- [WORK INSTRUCTION]
Lines below that include "part" are the answer; copy each one.

(Revision tracking records)
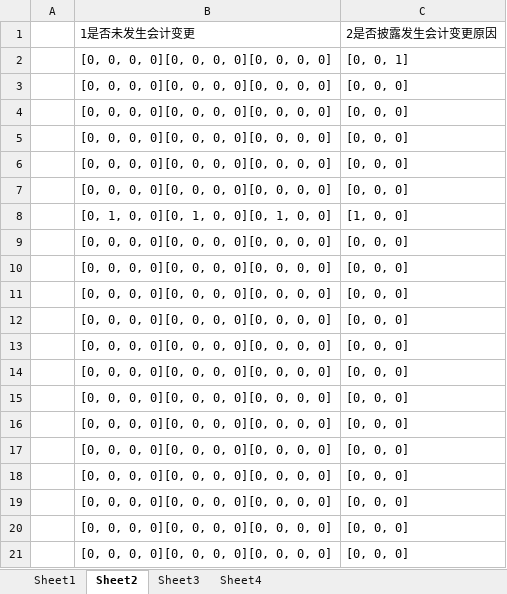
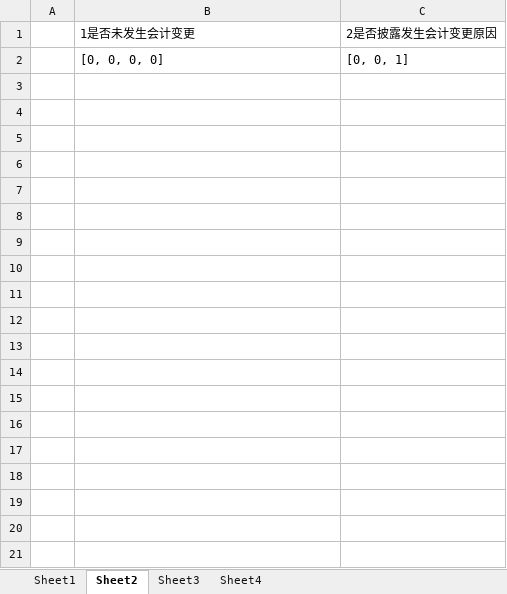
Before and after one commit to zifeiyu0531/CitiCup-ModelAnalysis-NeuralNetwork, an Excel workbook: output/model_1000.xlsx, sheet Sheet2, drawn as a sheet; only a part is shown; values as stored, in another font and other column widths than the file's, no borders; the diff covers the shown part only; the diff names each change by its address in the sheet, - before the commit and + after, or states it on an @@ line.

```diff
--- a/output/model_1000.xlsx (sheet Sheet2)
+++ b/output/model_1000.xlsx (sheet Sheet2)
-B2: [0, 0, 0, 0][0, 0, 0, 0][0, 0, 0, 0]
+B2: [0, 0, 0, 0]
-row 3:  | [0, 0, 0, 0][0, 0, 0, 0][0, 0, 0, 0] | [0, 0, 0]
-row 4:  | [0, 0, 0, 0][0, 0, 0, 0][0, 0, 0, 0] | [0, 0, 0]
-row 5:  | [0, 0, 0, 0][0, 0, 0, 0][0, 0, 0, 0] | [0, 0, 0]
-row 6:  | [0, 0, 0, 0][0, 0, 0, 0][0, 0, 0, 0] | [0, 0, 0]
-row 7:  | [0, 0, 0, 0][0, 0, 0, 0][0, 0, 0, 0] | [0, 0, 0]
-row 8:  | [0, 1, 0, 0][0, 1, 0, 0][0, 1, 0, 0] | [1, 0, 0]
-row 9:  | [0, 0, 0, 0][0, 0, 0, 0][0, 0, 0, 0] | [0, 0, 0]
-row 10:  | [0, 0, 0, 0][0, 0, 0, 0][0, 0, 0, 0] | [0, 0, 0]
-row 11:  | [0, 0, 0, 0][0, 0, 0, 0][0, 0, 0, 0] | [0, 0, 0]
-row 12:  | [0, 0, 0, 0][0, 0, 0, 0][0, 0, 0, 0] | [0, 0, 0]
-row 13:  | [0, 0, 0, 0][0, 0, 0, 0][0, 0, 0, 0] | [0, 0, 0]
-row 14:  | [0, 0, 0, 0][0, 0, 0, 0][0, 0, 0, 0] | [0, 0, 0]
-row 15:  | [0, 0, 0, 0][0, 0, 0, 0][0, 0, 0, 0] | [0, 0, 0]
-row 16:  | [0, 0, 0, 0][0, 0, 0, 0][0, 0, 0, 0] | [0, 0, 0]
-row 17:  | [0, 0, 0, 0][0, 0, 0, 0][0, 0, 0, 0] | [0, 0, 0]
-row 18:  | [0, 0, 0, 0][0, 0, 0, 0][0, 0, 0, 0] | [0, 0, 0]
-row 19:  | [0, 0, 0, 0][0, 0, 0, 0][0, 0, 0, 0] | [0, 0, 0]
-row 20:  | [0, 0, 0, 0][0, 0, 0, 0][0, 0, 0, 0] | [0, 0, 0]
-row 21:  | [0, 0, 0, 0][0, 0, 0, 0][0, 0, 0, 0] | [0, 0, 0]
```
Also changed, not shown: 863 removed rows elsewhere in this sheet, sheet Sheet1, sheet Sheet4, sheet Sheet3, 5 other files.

--

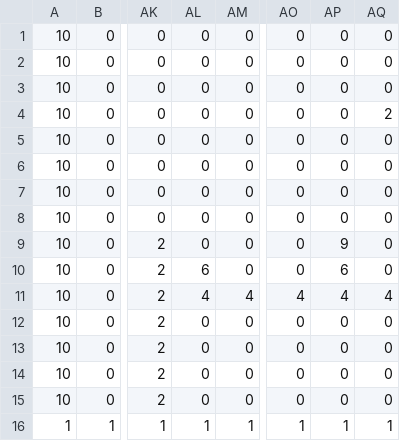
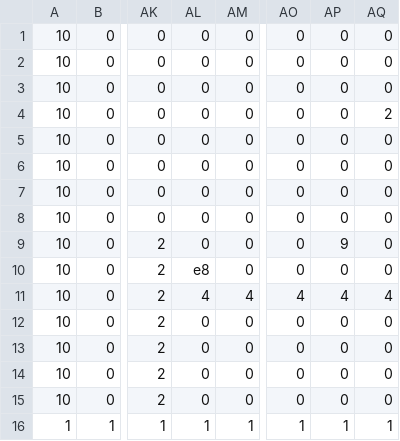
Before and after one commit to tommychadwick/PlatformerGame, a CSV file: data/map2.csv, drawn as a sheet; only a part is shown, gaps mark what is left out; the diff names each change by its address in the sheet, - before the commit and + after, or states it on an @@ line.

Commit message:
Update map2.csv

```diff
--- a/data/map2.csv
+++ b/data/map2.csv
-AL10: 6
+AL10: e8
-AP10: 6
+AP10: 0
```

---

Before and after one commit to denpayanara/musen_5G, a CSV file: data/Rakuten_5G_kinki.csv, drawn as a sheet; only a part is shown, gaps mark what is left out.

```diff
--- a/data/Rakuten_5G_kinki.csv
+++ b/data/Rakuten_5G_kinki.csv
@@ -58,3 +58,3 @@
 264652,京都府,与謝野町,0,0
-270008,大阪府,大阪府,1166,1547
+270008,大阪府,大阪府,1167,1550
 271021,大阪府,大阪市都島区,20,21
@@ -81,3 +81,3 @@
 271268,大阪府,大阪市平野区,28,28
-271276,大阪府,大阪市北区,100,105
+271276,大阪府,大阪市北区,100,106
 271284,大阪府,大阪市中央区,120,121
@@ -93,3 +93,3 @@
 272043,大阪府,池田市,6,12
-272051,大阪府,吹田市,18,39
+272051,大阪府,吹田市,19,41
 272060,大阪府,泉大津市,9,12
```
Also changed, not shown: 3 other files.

- [RESULT FOR THIS EXERCISE]
Before and after one commit to zifeiyu0531/CitiCup-ModelAnalysis-NeuralNetwork, an Excel workbook: output/model_1000.xlsx, sheet Sheet2, drawn as a sheet; only a part is shown; values as stored, in another font and other column widths than the file's, no borders; the diff covers the shown part only; the diff names each change by its address in the sheet, - before the commit and + after, or states it on an @@ line.
Before and after one commit to tommychadwick/PlatformerGame, a CSV file: data/map2.csv, drawn as a sheet; only a part is shown, gaps mark what is left out; the diff names each change by its address in the sheet, - before the commit and + after, or states it on an @@ line.
Before and after one commit to denpayanara/musen_5G, a CSV file: data/Rakuten_5G_kinki.csv, drawn as a sheet; only a part is shown, gaps mark what is left out.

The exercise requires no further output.